Table of Contents
Origins of the Campaign; Chronology; Opposing Commanders; Opposing Armies; Opposing Plans; The Advance to the Irrawaddy; The Attack on Meiktila; The Defence of Meiktila; Aftermath; The Battlefield Today; Bibliography; Index
About the Author
Edward Young developed an interest in the Meiktila campaign whilst writing his book 'Air Commando Fighters of World War II'. He has since spent more than two years studying the campaign in detail and has taken a trip to Burma to 'walk' the battlefields. He has previously written several books including 'Aerial Nationalism: A History of Aviation in Thailand' (Smithsonian Institution, 1995). Howard Gerrard studied at the Wallasey School of Art and has been a freelance designer and illustrator for over 20 years.

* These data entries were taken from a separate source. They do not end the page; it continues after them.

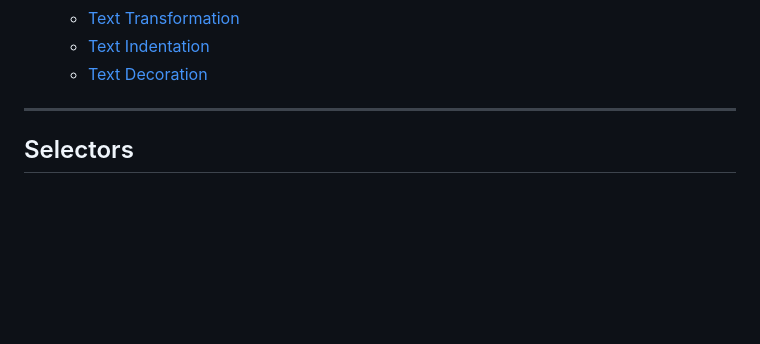
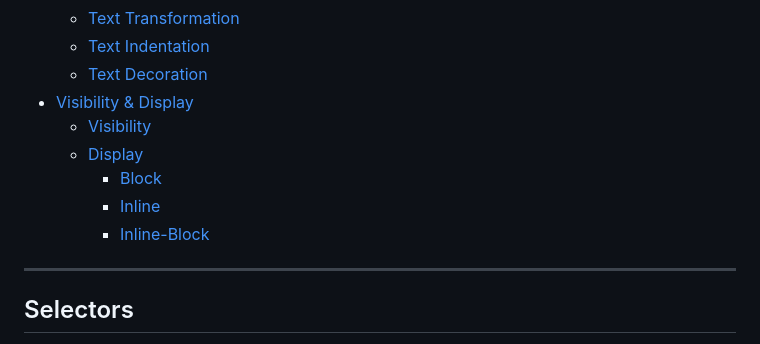
Before and after one commit to JoshPewtress/web-development-mastercourse, a Markdown page: CORECSS/README.md, the part around one of its changes. Drawn GitHub-style; blank space fills up the shorter version.

```diff
--- a/CORECSS/README.md
+++ b/CORECSS/README.md
@@ -28,6 +28,12 @@ CSS information and best practices while following the "Web Development Masterco
     - [Text Transformation](#text-transformation)
     - [Text Indentation](#text-indentation)
     - [Text Decoration](#text-decoration)
+- [Visibility & Display](#visibility--display)
+    - [Visibility](#visibility)
+    - [Display](#display)
+        - [Block](#block)
+        - [Inline](#inline)
+        - [Inline-Block](#inline-block)
 
 ---
 
```
Also changed, not shown: other parts of CORECSS/README.md (+63 -0 lines).
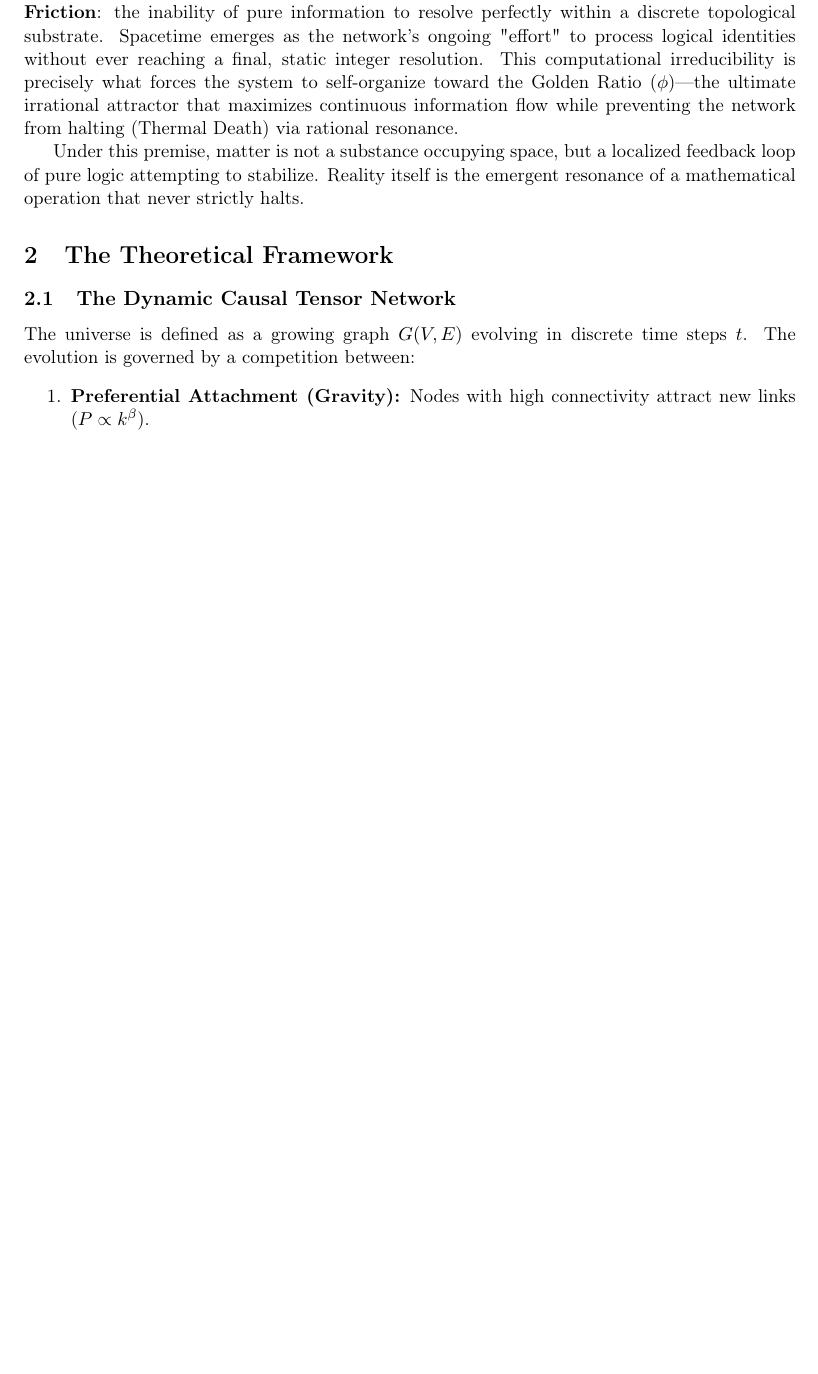
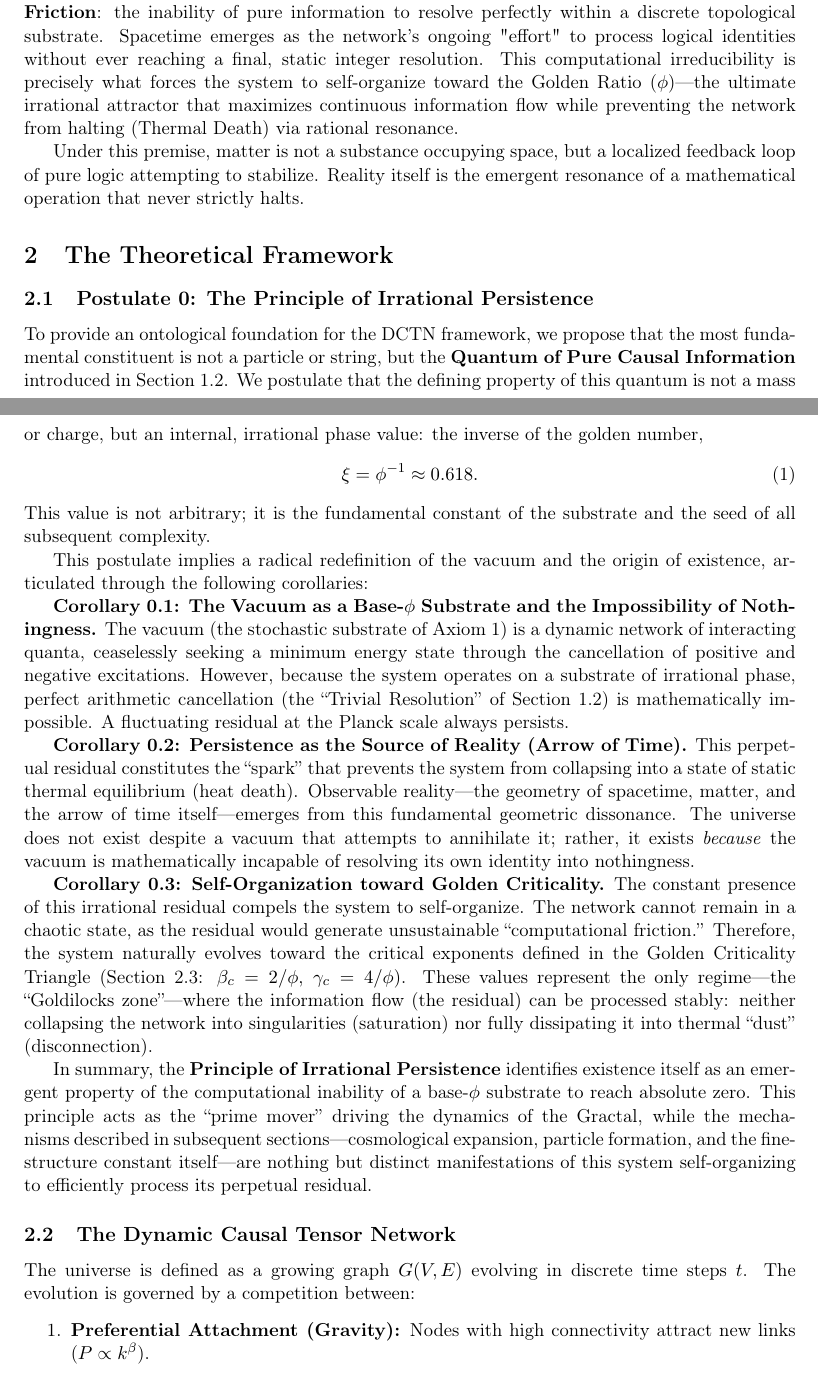
Before and after one commit to Marcos-Nava-GF/DCTN-Gravity, a LaTeX paper (Preprints/The_Golden_DCTN_Theory.tex): part of page 2 of 27 before the commit and two parts of pages 2 and 3 of 27 after it, the two joined at a grey line, cut so that both start at the same text, the shorter picture padded with empty space. Compiled offline with pdfLaTeX.

Commit message:
v4.4.0: Added Postulate 0 - The Principle of Irrational Persistence (Section 2.1)

```diff
--- a/Preprints/The_Golden_DCTN_Theory.tex
+++ b/Preprints/The_Golden_DCTN_Theory.tex
@@ -37,7 +37,7 @@ keywordstyle=\color{blue}
 
 \title{\textbf{The PHI-DCTN Theory: \\ Unified Emergence of Gravity, Matter, and Dark Energy from Topological Vacuum Impedance}}
 \author{\textbf{Marcos Fernando Nava Salazar} \\ \textit{Independent Researcher, Gractal Labs, Mexico}}
-\date{February 2026 | Version: 4.3.0 (Technical Quality Improvements)}
+\date{February 2026 | Version: 4.4.0 (Postulate 0: Principle of Irrational Persistence)}
 
 \begin{document}
 
@@ -78,6 +78,27 @@ The existence of our "Gractal" universe is, therefore, the byproduct of \textbf{
 Under this premise, matter is not a substance occupying space, but a localized feedback loop of pure logic attempting to stabilize. Reality itself is the emergent resonance of a mathematical operation that never strictly halts.
 
 \section{The Theoretical Framework}
+
+\subsection{Postulate 0: The Principle of Irrational Persistence}
+
+To provide an ontological foundation for the DCTN framework, we propose that the most fundamental constituent is not a particle or string, but the \textbf{Quantum of Pure Causal Information} introduced in Section 1.2. We postulate that the defining property of this quantum is not a mass or charge, but an internal, irrational phase value: the inverse of the golden number,
+\begin{equation}
+\xi = \phi^{-1} \approx 0.618.
+\end{equation}
+This value is not arbitrary; it is the fundamental constant of the substrate and the seed of all subsequent complexity.
+
+This postulate implies a radical redefinition of the vacuum and the origin of existence, articulated through the following corollaries:
+
+\textbf{Corollary 0.1: The Vacuum as a Base-$\phi$ Substrate and the Impossibility of Nothingness.}
+The vacuum (the stochastic substrate of Axiom 1) is a dynamic network of interacting quanta, ceaselessly seeking a minimum energy state through the cancellation of positive and negative excitations. However, because the system operates on a substrate of irrational phase, perfect arithmetic cancellation (the ``Trivial Resolution'' of Section 1.2) is mathematically impossible. A fluctuating residual at the Planck scale always persists.
+
+\textbf{Corollary 0.2: Persistence as the Source of Reality (Arrow of Time).}
+This perpetual residual constitutes the ``spark'' that prevents the system from collapsing into a state of static thermal equilibrium (heat death). Observable reality---the geometry of spacetime, matter, and the arrow of time itself---emerges from this fundamental geometric dissonance. The universe does not exist despite a vacuum that attempts to annihilate it; rather, it exists \emph{because} the vacuum is mathematically incapable of resolving its own identity into nothingness.
+
+\textbf{Corollary 0.3: Self-Organization toward Golden Criticality.}
+The constant presence of this irrational residual compels the system to self-organize. The network cannot remain in a chaotic state, as the residual would generate unsustainable ``computational friction.'' Therefore, the system naturally evolves toward the critical exponents defined in the Golden Criticality Triangle (Section 2.3: $\beta_c = 2/\phi$, $\gamma_c = 4/\phi$). These values represent the only regime---the ``Goldilocks zone''---where the information flow (the residual) can be processed stably: neither collapsing the network into singularities (saturation) nor fully dissipating it into thermal ``dust'' (disconnection).
+
+In summary, the \textbf{Principle of Irrational Persistence} identifies existence itself as an emergent property of the computational inability of a base-$\phi$ substrate to reach absolute zero. This principle acts as the ``prime mover'' driving the dynamics of the Gractal, while the mechanisms described in subsequent sections---cosmological expansion, particle formation, and the fine-structure constant itself---are nothing but distinct manifestations of this system self-organizing to efficiently process its perpetual residual.
 
 \subsection{The Dynamic Causal Tensor Network}
 The universe is defined as a growing graph $G(V, E)$ evolving in discrete time steps $t$. The evolution is governed by a competition between:
```
Also changed, not shown: Preprints/The_Golden_DCTN_Theory.pdf.
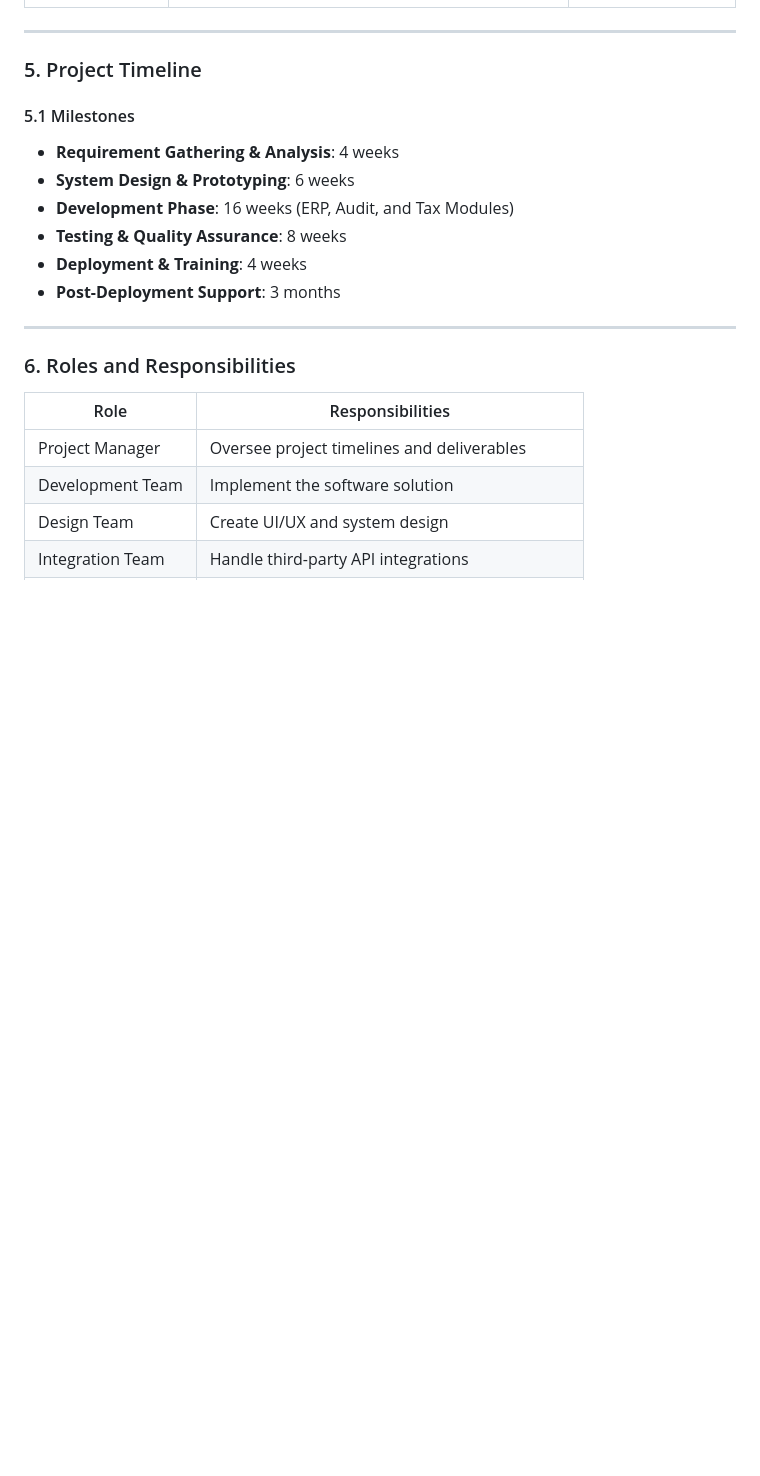
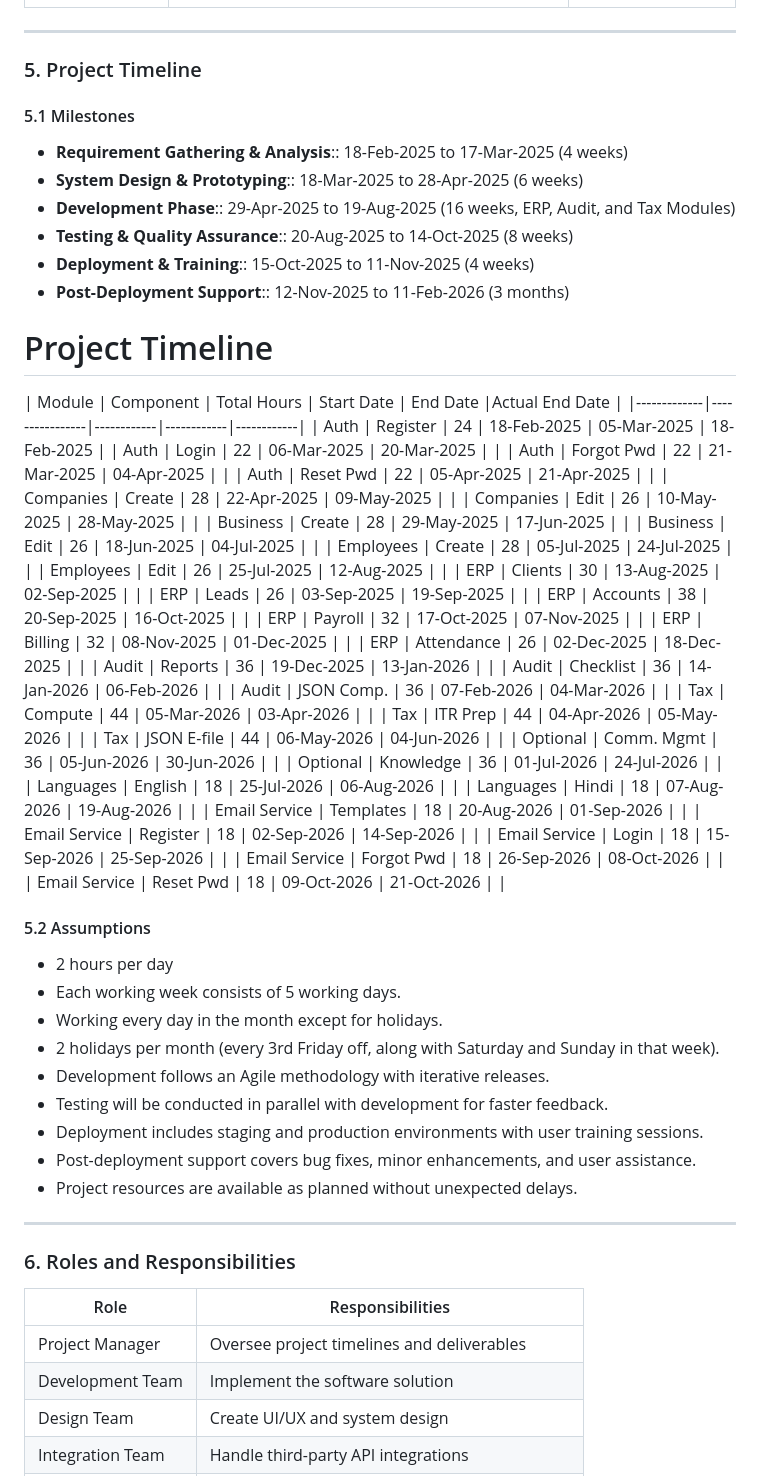
Before and after one commit to wallet-plus/CA-Optima-ERP, a Markdown page: SOW.md, the part around the change printed below. Rendered like a GitHub page; blank space fills up the shorter version.

```diff
--- a/SOW.md
+++ b/SOW.md
@@ -83,14 +82,63 @@ WalletPlus Software will be designed as a cloud-based or on-premise solution, pr
 ---
 
 ### 5. Project Timeline
+
+
 #### 5.1 Milestones
-- **Requirement Gathering & Analysis**: 4 weeks
-- **System Design & Prototyping**: 6 weeks
-- **Development Phase**: 16 weeks (ERP, Audit, and Tax Modules)
-- **Testing & Quality Assurance**: 8 weeks
-- **Deployment & Training**: 4 weeks
-- **Post-Deployment Support**: 3 months
+- **Requirement Gathering & Analysis**:: 18-Feb-2025 to 17-Mar-2025 (4 weeks)
+- **System Design & Prototyping**:: 18-Mar-2025 to 28-Apr-2025 (6 weeks)
+- **Development Phase**:: 29-Apr-2025 to 19-Aug-2025 (16 weeks, ERP, Audit, and Tax Modules)
+- **Testing & Quality Assurance**:: 20-Aug-2025 to 14-Oct-2025 (8 weeks)
+- **Deployment & Training**:: 15-Oct-2025 to 11-Nov-2025 (4 weeks)
+- **Post-Deployment Support**:: 12-Nov-2025 to 11-Feb-2026 (3 months)
 
+
+# Project Timeline
+
+| Module       | Component        | Total Hours | Start Date  | End Date    |Actual End Date    |
+|-------------|----------------|------------|------------|------------|
+| Auth        | Register        | 24         | 18-Feb-2025 | 05-Mar-2025 | 18-Feb-2025 |
+| Auth        | Login           | 22         | 06-Mar-2025 | 20-Mar-2025 |             |
+| Auth        | Forgot Pwd      | 22         | 21-Mar-2025 | 04-Apr-2025 |             |
+| Auth        | Reset Pwd       | 22         | 05-Apr-2025 | 21-Apr-2025 |             |
+| Companies   | Create          | 28         | 22-Apr-2025 | 09-May-2025 |             |
+| Companies   | Edit            | 26         | 10-May-2025 | 28-May-2025 |             |
+| Business    | Create          | 28         | 29-May-2025 | 17-Jun-2025 |             |
+| Business    | Edit            | 26         | 18-Jun-2025 | 04-Jul-2025 |             |
+| Employees   | Create          | 28         | 05-Jul-2025 | 24-Jul-2025 |             |
+| Employees   | Edit            | 26         | 25-Jul-2025 | 12-Aug-2025 |             |
+| ERP         | Clients         | 30         | 13-Aug-2025 | 02-Sep-2025 |             |
+| ERP         | Leads           | 26         | 03-Sep-2025 | 19-Sep-2025 |             |
+| ERP         | Accounts        | 38         | 20-Sep-2025 | 16-Oct-2025 |             |
+| ERP         | Payroll         | 32         | 17-Oct-2025 | 07-Nov-2025 |             |
+| ERP         | Billing         | 32         | 08-Nov-2025 | 01-Dec-2025 |             |
+| ERP         | Attendance      | 26         | 02-Dec-2025 | 18-Dec-2025 |             |
+| Audit       | Reports         | 36         | 19-Dec-2025 | 13-Jan-2026 |             |
+| Audit       | Checklist       | 36         | 14-Jan-2026 | 06-Feb-2026 |             |
+| Audit       | JSON Comp.      | 36         | 07-Feb-2026 | 04-Mar-2026 |             |
+| Tax         | Compute         | 44         | 05-Mar-2026 | 03-Apr-2026 |             |
+| Tax         | ITR Prep        | 44         | 04-Apr-2026 | 05-May-2026 |             |
+| Tax         | JSON E-file     | 44         | 06-May-2026 | 04-Jun-2026 |             |
+| Optional    | Comm. Mgmt      | 36         | 05-Jun-2026 | 30-Jun-2026 |             |
+| Optional    | Knowledge       | 36         | 01-Jul-2026 | 24-Jul-2026 |             |
+| Languages   | English         | 18         | 25-Jul-2026 | 06-Aug-2026 |             |
+| Languages   | Hindi           | 18         | 07-Aug-2026 | 19-Aug-2026 |             |
+| Email Service | Templates     | 18         | 20-Aug-2026 | 01-Sep-2026 |             |
+| Email Service | Register      | 18         | 02-Sep-2026 | 14-Sep-2026 |             |
+| Email Service | Login         | 18         | 15-Sep-2026 | 25-Sep-2026 |             |
+| Email Service | Forgot Pwd    | 18         | 26-Sep-2026 | 08-Oct-2026 |             |
+| Email Service | Reset Pwd     | 18         | 09-Oct-2026 | 21-Oct-2026 |             |
+
+#### 5.2 Assumptions
+- 2 hours per day
+- Each working week consists of 5 working days.
+- Working every day in the month except for holidays.
+- 2 holidays per month (every 3rd Friday off, along with Saturday and Sunday in that week).
+- Development follows an Agile methodology with iterative releases.
+- Testing will be conducted in parallel with development for faster feedback.
+- Deployment includes staging and production environments with user training sessions.
+- Post-deployment support covers bug fixes, minor enhancements, and user assistance.
+- Project resources are available as planned without unexpected delays.
 ---
 
 ### 6. Roles and Responsibilities
```
Also changed, not shown: other parts of SOW.md (+33 -34 lines).
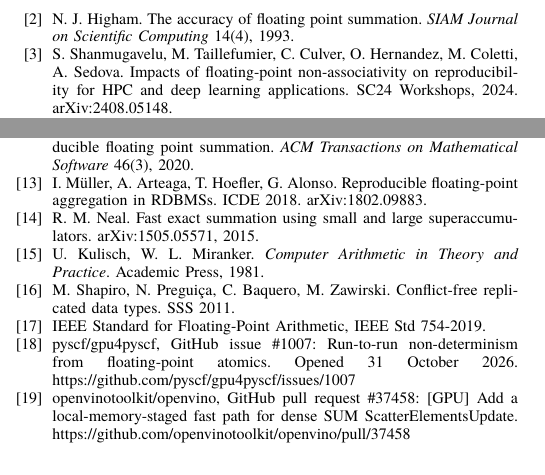
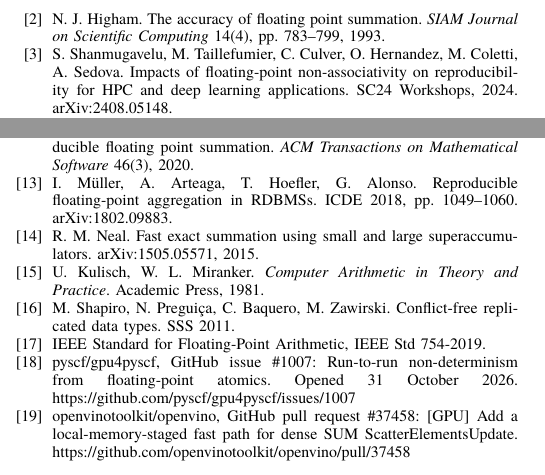
Before and after one commit to adityarajIITj/Confluent-Accumulation-Cells-Bounded-State-Order-Invariant-Floating-Point-Scatter-Add-for-GPUs, a LaTeX paper (paper/ieee/Confluent_Accumulation_Cells_IEEE_TPDS.tex): two parts of the columns of page 12 of 12, joined at a grey line, cut so that both start at the same text. Compiled offline with XeLaTeX; a missing font is replaced by an installed copy or a similar font; a LaTeX package or settings file that is missing is left out.

Commit message:
Add page ranges to the Higham and Müller references in the IEEE manuscript

```diff
--- a/paper/ieee/Confluent_Accumulation_Cells_IEEE_TPDS.tex
+++ b/paper/ieee/Confluent_Accumulation_Cells_IEEE_TPDS.tex
@@ -1429,7 +1429,7 @@ Four steps follow.
 floating-point arithmetic. \emph{ACM Computing Surveys} 23(1), 1991.
 
 \bibitem{ref2} N. J. Higham. The accuracy of floating point summation. \emph{SIAM
-Journal on Scientific Computing} 14(4), 1993.
+Journal on Scientific Computing} 14(4), pp.~783--799, 1993.
 
 \bibitem{ref3} S. Shanmugavelu, M. Taillefumier, C. Culver, O. Hernandez, M. Coletti,
 A. Sedova. \href{https://arxiv.org/pdf/2408.05148}{Impacts of
@@ -1473,7 +1473,7 @@ reproducible floating point summation. \emph{ACM Transactions on
 Mathematical Software} 46(3), 2020.
 
 \bibitem{ref13} I. Müller, A. Arteaga, T. Hoefler, G. Alonso. Reproducible
-floating-point aggregation in RDBMSs. ICDE 2018. arXiv:1802.09883.
+floating-point aggregation in RDBMSs. ICDE 2018, pp.~1049--1060. arXiv:1802.09883.
 
 \bibitem{ref14} R. M. Neal. Fast exact summation using small and large
 superaccumulators. arXiv:1505.05571, 2015.
```
Also changed, not shown: paper/ieee/Confluent_Accumulation_Cells_IEEE_TPDS.pdf.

He has won both the Society of British Aerospace Companies Award and the Wilkinson Sword Trophy and has illustrated a number of Osprey books including Campaign 100: 'D-Day 1944 (1) Omaha Beach' and Campaign 115: 'Battle of the Ardennes (1) St Vith and the Northern Shoulder'. Howard lives and works in Kent.
Osprey Publishing (UK)|
24.69 x 18.69 x 0.84 centimetres (0.32 kg)|
15+ years |